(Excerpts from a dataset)
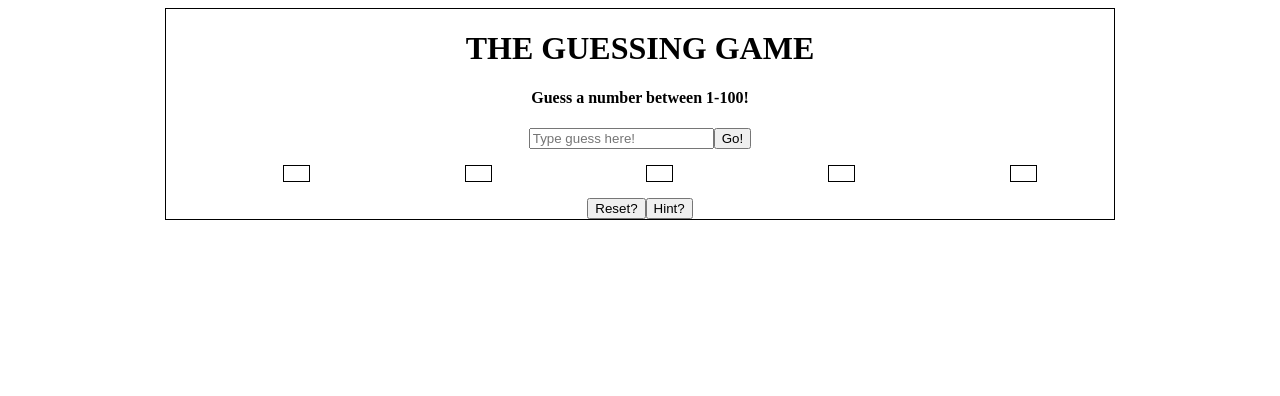
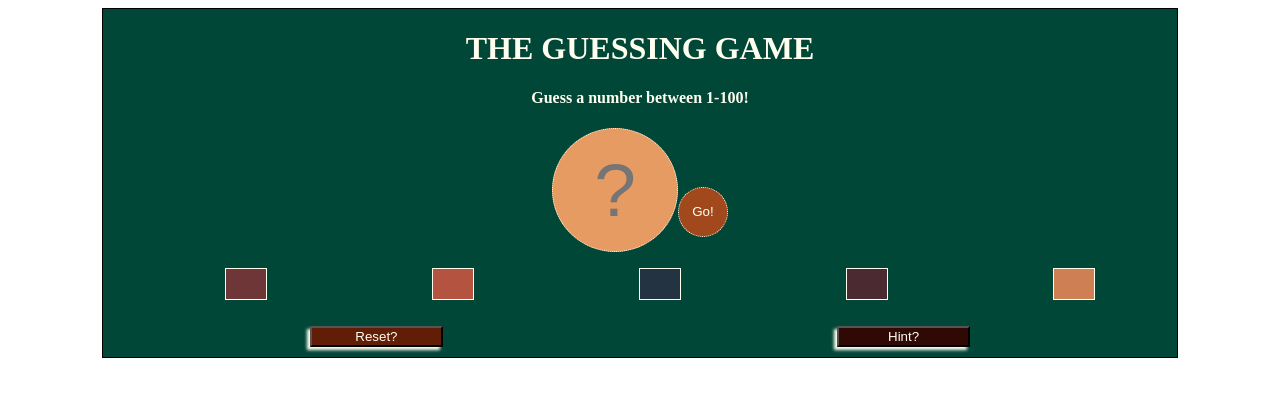
Before and after one commit to johightower/Guessing-Game, a plain HTML site: page index.html in a window 1280 px wide. Drawn offline with Linux system fonts and the light colour scheme.

Commit message:
Guessing Game 3

```diff
--- a/index.html
+++ b/index.html
@@ -4,10 +4,9 @@
     <meta charset="UTF-8">
     <meta http-equiv="X-UA-Compatible" content="IE=edge">
     <meta name="viewport" content="width=device-width, initial-scale=1.0">
-    <title>Document</title>
+    <title>Guessing Game</title>
 </head>
 <body>
-
 </body>
 <script src="index.js"></script>
 </html>
--- a/index.js
+++ b/index.js
@@ -20,23 +20,39 @@ guessingGame.style.justifyContent = "center"
 
 const bigBox = document.createElement("div")
 bigBox.style.border = "1px solid black"
-bigBox.style.backgroundColor = ""
-bigBox.style.width = "75%"
+bigBox.style.backgroundColor = "#014737"
+bigBox.style.width = "85%"
 bigBox.style.textAlign = "center"
 
 const title = document.createElement("h1")
 title.textContent = "THE GUESSING GAME"
+title.style.color = "ivory"
 
 const direction = document.createElement("h4")
 direction.textContent = "Guess a number between 1-100!"
+direction.style.color = "ivory"
 
 const form = document.createElement("form")
 
 let input = document.createElement("input")
-input.placeholder = "Type guess here!"
+input.placeholder = "?"
+input.style.color = "ivory"
+input.style.fontSize = "75px"
+input.style.textAlign = "center"
+input.style.borderRadius = "50%"
+input.style.border = "1px dotted ivory"
+input.style.height = "120px"
+input.style.width = "120px"
+input.style.backgroundColor = "#E69b63"
 
 const go = document.createElement("button")
 go.textContent = "Go!"
+go.style.borderRadius = "50%"
+go.style.color = "ivory"
+go.style.backgroundColor = "#a1491c"
+go.style.border = "1px dotted ivory"
+go.style.height = "50px"
+go.style.width = "50px"
 
 const lowerSection = document.createElement("ul")
 lowerSection.style.listStyle = "none"
@@ -44,38 +60,86 @@ lowerSection.style.display = "flex"
 lowerSection.style.alignItems = "center"
 lowerSection.style.justifyContent = "space-around"
 
+
+
+
 let guess1 = document.createElement("li")
-guess1.style.border = "1px solid black"
-guess1.style.height = "15px"
-guess1.style.width = "25px"
-guess1.placeholder = "-"
+guess1.style.border = "1px solid ivory"
+guess1.style.color = "ivory"
+guess1.style.fontSize = "30px"
+guess1.style.height = "30px"
+guess1.style.width = "40px"
+guess1.style.backgroundColor = "#6F3637"
 let guess2 = document.createElement("li")
-guess2.style.border = "1px solid black"
-guess2.style.height = "15px"
-guess2.style.width = "25px"
-guess2.placeholder = "-"
+guess2.style.border = "1px solid ivory"
+guess2.style.color = "ivory"
+guess2.style.fontSize = "30px"
+guess2.style.height = "30px"
+guess2.style.width = "40px"
+guess2.style.backgroundColor = "#B35340"
 let guess3 = document.createElement("li")
-guess3.style.border = "1px solid black"
-guess3.style.height = "15px"
-guess3.style.width = "25px"
-guess3.placeholder = "-"
+guess3.style.border = "1px solid ivory"
+guess3.style.color = "ivory"
+guess3.style.fontSize = "30px"
+guess3.style.height = "30px"
+guess3.style.width = "40px"
+guess3.style.backgroundColor = "#233342"
 let guess4 = document.createElement("li")
-guess4.style.border = "1px solid black"
-guess4.style.height = "15px"
-guess4.style.width = "25px"
-guess4.placeholder = "-"
+guess4.style.border = "1px solid ivory"
+guess4.style.color = "ivory"
+guess4.style.fontSize = "30px"
+guess4.style.height = "30px"
+guess4.style.width = "40px"
+guess4.style.backgroundColor = "#4B2B31"
 let guess5 = document.createElement("li")
-guess5.style.border = "1px solid black"
-guess5.style.height = "15px"
-guess5.style.width = "25px"
-guess5.placeholder = "-"
+guess5.style.border = "1px solid ivory"
+guess5.style.color = "ivory"
+guess5.style.fontSize = "30px"
+guess5.style.height = "30px"
+guess5.style.width = "40px"
+guess5.style.backgroundColor = "#CE8054"
+
+
 
 const footer = document.createElement("footer")
+footer.style.padding = "10px"
+footer.style.display = "flex"
+footer.style.justifyContent = "space-around"
 
 const reset = document.createElement("button")
 reset.textContent = "Reset?"
+reset.style.color = "ivory"
+reset.style.backgroundColor = "#611d06"
+reset.style.width = "10em"
+reset.style.boxShadow = "-3px 3px 3px 0px ivory"
+
 const hint = document.createElement("button")
 hint.textContent = "Hint?"
+hint.style.backgroundColor = "#300804"
+hint.style.color = "ivory"
+hint.style.width = "10em"
+hint.style.boxShadow = "-3px 3px 3px 0px ivory"
+
+
+
+let numberGuess = Math.floor(Math.random() * 100 + 1)
+let count = 0
+go.addEventListener("click", function(event){
+    event.preventDefault();
+    guess1.textContent = input.value;
+
+ if(input.textContent == numberGuess){
+    alert("You did it! I'm proud of you")
+ } else if (input.textContent < numberGuess && count < 5){
+    count++
+    alert('↑')
+ } else if (input.textContent > numberGuess && count <5){
+    count++
+    alert('↓')
+ } else (
+    alert("Awww, not quite. But try again!")
+ )
+ })
 
 guessingGame.append(bigBox)
 bigBox.append(title, direction, form, lowerSection, footer)
```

Work request:
How many lines in the records hold the string "height"? Reply with the number alone.

Answer to the exercise:
12